2. Truth is, you just have to go for it. No matter how hard you work on your manuscript, there's no such thing as perfect. Eventually, if it's something you want to do, you just have to create the best product you can and share it with the world. Believe me, no one is going to believe in your book more than you, but no one is going to even know about it unless you share. Plus, some people will even PAY you to read it. So yeah, we all write because we love it and all that shhttuff (tee-hee), but if you're interested in publishing, you're probably interested in making money doing what you love. For the first time, authors (not just the super best-sellers) have the opportunity to make a living writing. But you can't do that unless you go for it.

1. Finally, time for the next one. As hard as it is, the best marketing you could do for your book (read: my most precious) is to write the next one. Each book teaches you more about your craft and yourself, so they get better the more you write. Plus, once you actually do find your audience, they're going to want more of your work. You need to have more to offer, and the only way to do that, is to write the next one. Also, the reality is, this seems to be the way to move up in the rankings consistently--putting out new books regularly (see number 3), especially if you can make your first one a loss leader. Readers will get hooked with the first book. Then come back for all the others (::crosses fingers::).

I hope you found something helpful in this post. Now, I'm off to obsess over my sales and rankings.

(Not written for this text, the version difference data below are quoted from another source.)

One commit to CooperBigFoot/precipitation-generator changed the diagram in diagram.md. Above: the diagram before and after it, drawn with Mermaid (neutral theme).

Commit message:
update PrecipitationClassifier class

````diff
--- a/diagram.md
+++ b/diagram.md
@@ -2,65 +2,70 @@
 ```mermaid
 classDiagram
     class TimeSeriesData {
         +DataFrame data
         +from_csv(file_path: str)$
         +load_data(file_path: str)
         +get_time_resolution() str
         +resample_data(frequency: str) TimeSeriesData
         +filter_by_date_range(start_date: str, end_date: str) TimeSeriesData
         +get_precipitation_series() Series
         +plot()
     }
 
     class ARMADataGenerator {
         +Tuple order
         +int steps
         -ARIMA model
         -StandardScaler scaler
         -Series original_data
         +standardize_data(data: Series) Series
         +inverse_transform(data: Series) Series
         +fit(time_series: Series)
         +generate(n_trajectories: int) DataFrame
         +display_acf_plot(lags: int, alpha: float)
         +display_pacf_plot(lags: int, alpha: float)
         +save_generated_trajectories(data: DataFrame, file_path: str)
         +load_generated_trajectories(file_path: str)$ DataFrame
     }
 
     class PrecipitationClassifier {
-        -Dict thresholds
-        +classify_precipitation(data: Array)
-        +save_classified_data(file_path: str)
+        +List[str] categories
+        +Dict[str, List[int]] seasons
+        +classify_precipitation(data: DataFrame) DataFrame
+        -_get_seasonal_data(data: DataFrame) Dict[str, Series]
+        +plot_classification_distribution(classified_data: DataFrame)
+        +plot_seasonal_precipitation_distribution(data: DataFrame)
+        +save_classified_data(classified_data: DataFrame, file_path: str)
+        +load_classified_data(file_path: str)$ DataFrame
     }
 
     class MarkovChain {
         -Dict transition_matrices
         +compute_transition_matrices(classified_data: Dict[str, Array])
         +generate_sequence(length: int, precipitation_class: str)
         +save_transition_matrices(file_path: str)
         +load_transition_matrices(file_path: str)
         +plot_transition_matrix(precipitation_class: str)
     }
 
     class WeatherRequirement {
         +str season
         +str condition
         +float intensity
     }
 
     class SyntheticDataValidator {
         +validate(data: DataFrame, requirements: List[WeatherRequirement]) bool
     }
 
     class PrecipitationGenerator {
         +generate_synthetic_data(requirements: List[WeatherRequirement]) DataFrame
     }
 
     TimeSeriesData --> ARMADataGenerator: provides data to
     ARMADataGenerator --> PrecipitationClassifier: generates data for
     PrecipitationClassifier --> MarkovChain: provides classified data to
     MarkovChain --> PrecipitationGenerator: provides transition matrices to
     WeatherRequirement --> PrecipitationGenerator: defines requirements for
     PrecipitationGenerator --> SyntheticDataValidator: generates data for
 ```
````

Yeah, I know--number 3. I'm learning, but I'm far from perfect.

Happy Reading and Writing!

Post by Cherie Marks